NPHC’s Silent March to encourage discrimination solutions

Taisha White

In light of the recent discriminatory issues regarding minorities, Georgia Southern University’s National Pan-Hellenic Council (NPHC) is hosting the Lift Every Voice Silent March this Saturday at the Rotunda.

The Silent March is part of NPHC Week 2016, which its’ “Stay Woke” theme is geared to educate and inform the GS campus on injustices that many people receive on a daily basis.

Co-host and event coordinator Aja Blair explains what prompted NPHC to take on the controversial topic of discrimination.

“There is no better time for change than the present. We are not just speaking on a racial stand point. It initially started off as a Black Lives Matter movement, but through discussion with others about what I wanted to see happening, I realized that only people that look like me would be there,” Blair said. “If we wanted to get somewhere with this platform, we needed to take on something different.”

The event will start with a silent march from the Rotunda to the RAC, where participates are encouraged to stay silent to prompt those to want to wait and listen to what the marchers are trying to say. At the end of the march, there will be speakers from the Gay Straight Alliance and a speaker on disabilities that will speak on the ongoing issue of discrimination amongst their community.

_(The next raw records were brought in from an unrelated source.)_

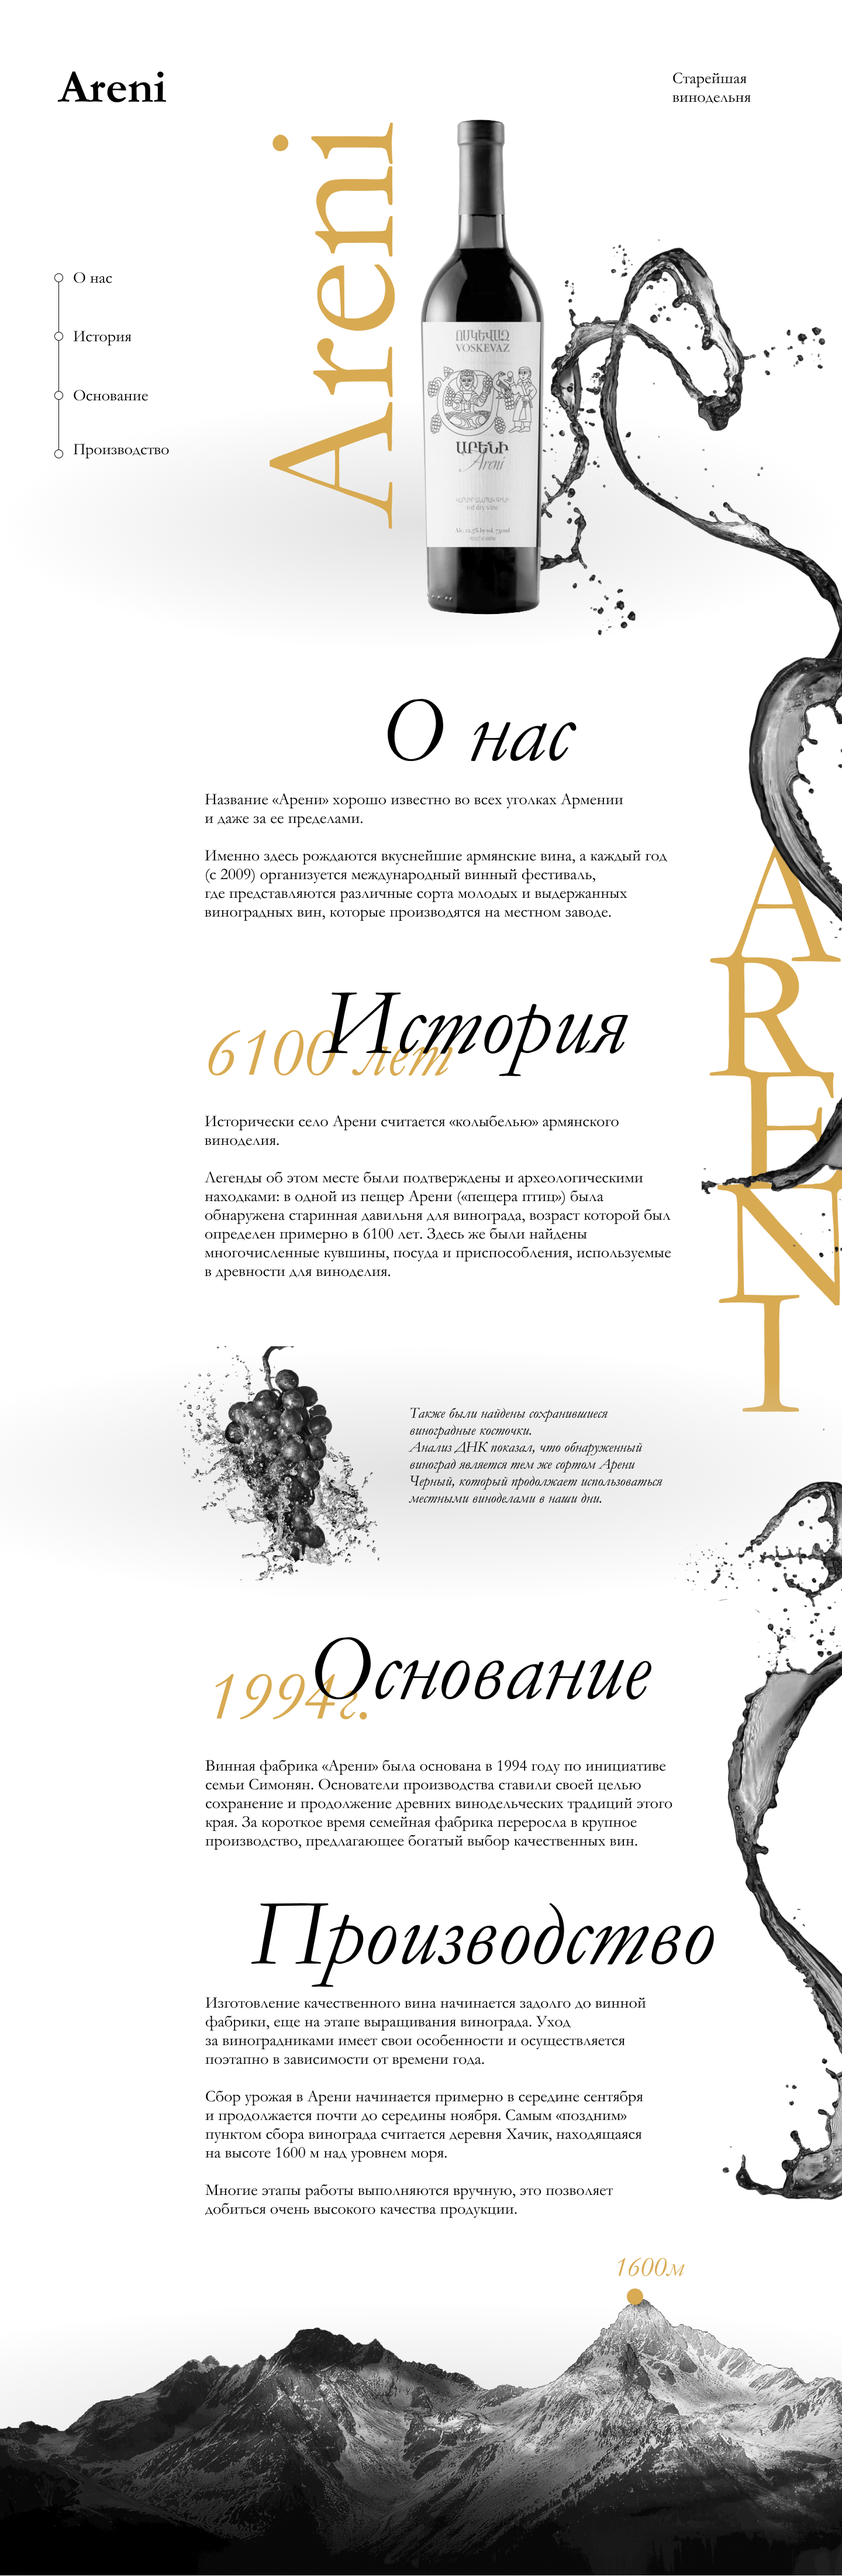
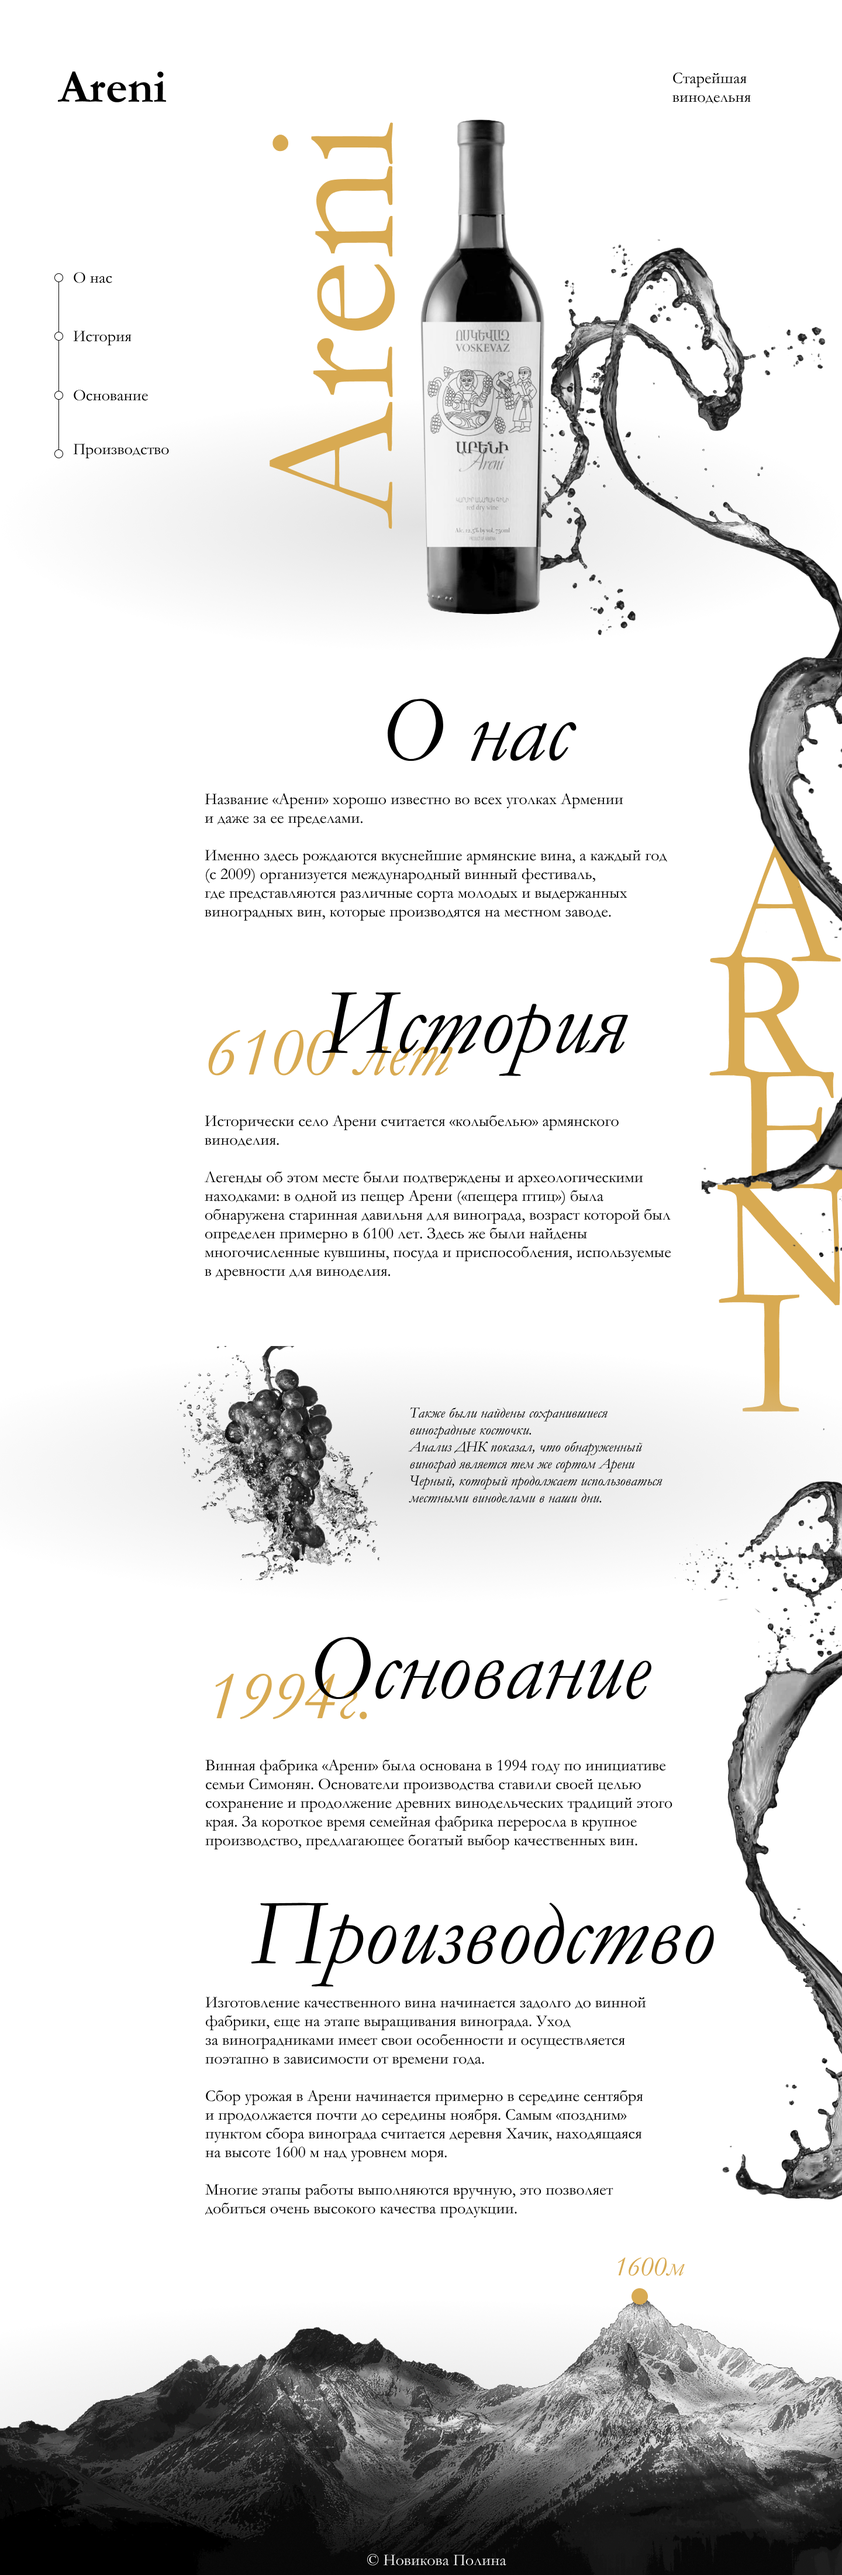
+

diff --git a/Areni.html b/Areni.html
@@ -21,19 +21,18 @@
     <style media="screen">
     body{
       width: 1440px;
-      height: 4388;
+      height: 4400;
       position: relative;
       margin: 0 auto;
     }
     body::before{
-      background: url(img/Areni.png);
+      background: url(img/fon.png);
       position: absolute;
       content: "";
       left: 0;
       top: 0;
       width: 100%;
       height: 100%;
-      opacity: .2;
     }
     </style>
 
@@ -48,12 +47,7 @@
     </div>
 
     <nav class="sidebar">
-      <div class="vl"></div>
-
-      <div class="ellipse1"></div>
-      <div class="ellipse2"></div>
-      <div class="ellipse3"></div>
-      <div class="ellipse4"></div>
+      <img src="img/vl.png" alt="">
 
       <ul class="nav1">
         <li><a href="#s1">О нас</a></li>
@@ -72,6 +66,7 @@
     <p>Именно здесь рождаются вкуснейшие армянские вина, а каждый год<br>(с 2009) организуется международный винный фестиваль,<br>где представляются различные сорта молодых и выдержанных виноградных вин, которые производятся на местном заводе.</p>
   </div>
 
+  <div class="note1">6100 лет</div>
   <h2 id="s2">История</h2>
   <div class="lay2">
     <p>Исторически село Арени считается «колыбелью» армянского виноделия.</p>
@@ -80,9 +75,10 @@
   </div>
 
   <div class="blockquote">
-    <blockquote>Также были найдены сохранившиеся виноградные косточки.<br>Анализ ДНК показал, что обнаруженный виноград является тем же сортом Арени Черный, который продолжает использоваться местными виноделами<br>в наши дни.</blockquote>
+    <blockquote>Также были найдены сохранившиеся виноградные косточки.<br>Анализ ДНК показал, что обнаруженный виноград является тем же сортом Арени Черный, который продолжает использоваться местными виноделами в наши дни.</blockquote>
   </div>
 
+  <div class="note2">1994г.</div>
   <h3 id="s3">Основание</h3>
   <div class="lay3">
     <p>Винная фабрика «Арени» была основана в 1994 году по инициативе семьи Симонян. Основатели производства ставили своей целью сохранение и продолжение древних винодельческих традиций этого края. За короткое время семейная фабрика переросла в крупное производство, предлагающее богатый выбор качественных вин.</p>
@@ -96,7 +92,12 @@
     <br>
     <p>Многие этапы работы выполняются вручную, это позволяет добиться очень высокого качества продукции. </p>
   </div>
+
+  <div class="note">1600м</div>
+  <div class="circle"></div>
   <img src="img/foot.png" alt="">
+  <div class="end">© Новикова Полина</div>
+
 </article>
 </body>
 </html>

diff --git a/css/sidebar.css b/css/sidebar.css
@@ -1,50 +1,29 @@
 nav{
-  display: block;
-  position: fixed;
   width: 200px;
   height: 343px;
-  left: 394px;
+  display: block;
+  position: fixed;
+  box-sizing: border-box;
+  left: 240px;
   top: 450px;
 }
 ul{
   text-decoration: none;
-  margin-left: 32px;
+  margin-left: 30px;
 }
 li{
   width: 175px;
   height: 50px;
   margin-bottom: 50px;
-  left: 125px;
+  left: 120px;
   font-size: 28px;
 }
 li:hover{
   color: #D8AA52;
   transition: all .1s ease-out;
 }
-.vl {
+nav img {
   position: absolute;
-  border-left: 1px solid black;
-  height: 343px;
-  margin-left: 7px;
-}
-.ellipse1, .ellipse2, .ellipse3, .ellipse4{
-  width: 15px;
-  height: 15px;
-  position: absolute;
-  display: flex;
   margin: 0;
-  margin-bottom: 85px;
-  background: black;
-  border-radius: 50%;
-}
-.ellipse1,.ellipse2, .ellipse3, .ellipse4::after {
-  width: 13px;
-  height: 13px;
-  display: block;
-  position: absolute;
-  left: 1px;
-  top:1px;
-  content: "";
-  background: white;
-  border-radius: 50%;
+  margin-top: 10px;
 }

diff --git a/css/content.css b/css/content.css
@@ -39,15 +39,15 @@ p {
   line-height: 31.5px;
   margin-bottom: 25px;
 }
-article img{
-  display: block;
-  width: 100%;
-  margin: 0 auto;
-  margin-top: 100px;
-}
 article div.circle{
   position: absolute;
   margin: 90px 0 0 1080px;
+}
+article img{
+  position: relative;
+  display: block;
+  width: 100%;
+  margin: 0 auto;
 }
 article div.note{
   position: absolute;
@@ -87,4 +87,15 @@ article div.note{
   color: #D8AA52;
   font-family: 'Garamond', serif;
   font-style: italic;
+}
+.end{
+  font-size: 28px;
+  font-family: 'Garamond', serif;
+  color: white;
+  position: relative;
+  text-align: center;
+  display: flex;
+  align-items: center;
+  justify-content: center;
+  bottom: 30px;
 }

diff --git a/css/menubar.css b/css/menubar.css
@@ -1,4 +1,5 @@
 .menubar {
+  position: relative;
   display: flex;
   justify-content: space-between;
   height: 190px;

Nicholas Hayes, co-host and event coordinator, believes that this event will be a continuance to promote discussion on discrimination and prompt creating solutions to issues.

“We overall are trying to get people to be open minded and absorb new knowledge so they will at least have the ability to create change in their community,” Hayes said. “We know that this event will not be the end all, be all. It’s not going to change everything that is happening right now, but we are hoping that it will get people to understand and pay attention to what is happening around the world.”

GS students are excited for the knowledge the Silent March will bring to them.

“In my opinion with race and discrimination issues, we are the ones that created them. We wouldn’t have these issues if we would just stop and really look and pay attention to the problems that are out in the world instead of ignoring them and acting like they are not there,” Myra Livingston, junior computer science major, said.

Livingston believes that the current issues are created by people and the lack of willing to communicate.

“If we stop and look around and actually communicate with each other, we could create faster solutions to our issues. I think that this event is a great way to getting that message across to others,” Livingston said.

The event is also prompting students to educate themselves on the many uncomfortable issues around the world.

Sophomore biology major Destiny Ettaing believes that students should partake in the march to understand discriminatory issues that they are not aware of.

Ettaing said, “I feel like it’s important for students to partake in events like this because there are many people who have no idea what is going on or are not well educated in many topics. Also with this event, you are also around people who might share similar issues that you may be facing. So it’s a great way for people to come together as one.”

For more information on NPHC week or upcoming events, follow them on their instagram page @gsu_nphc or twitter page @GASouthern_NPHC.

This article was corrected on Sept. 23 to remove an incorrect reference to the Student Disability Resource Center. A speaker on disabilities at the event will not be representing the center. The George-Anne regrets this mistake.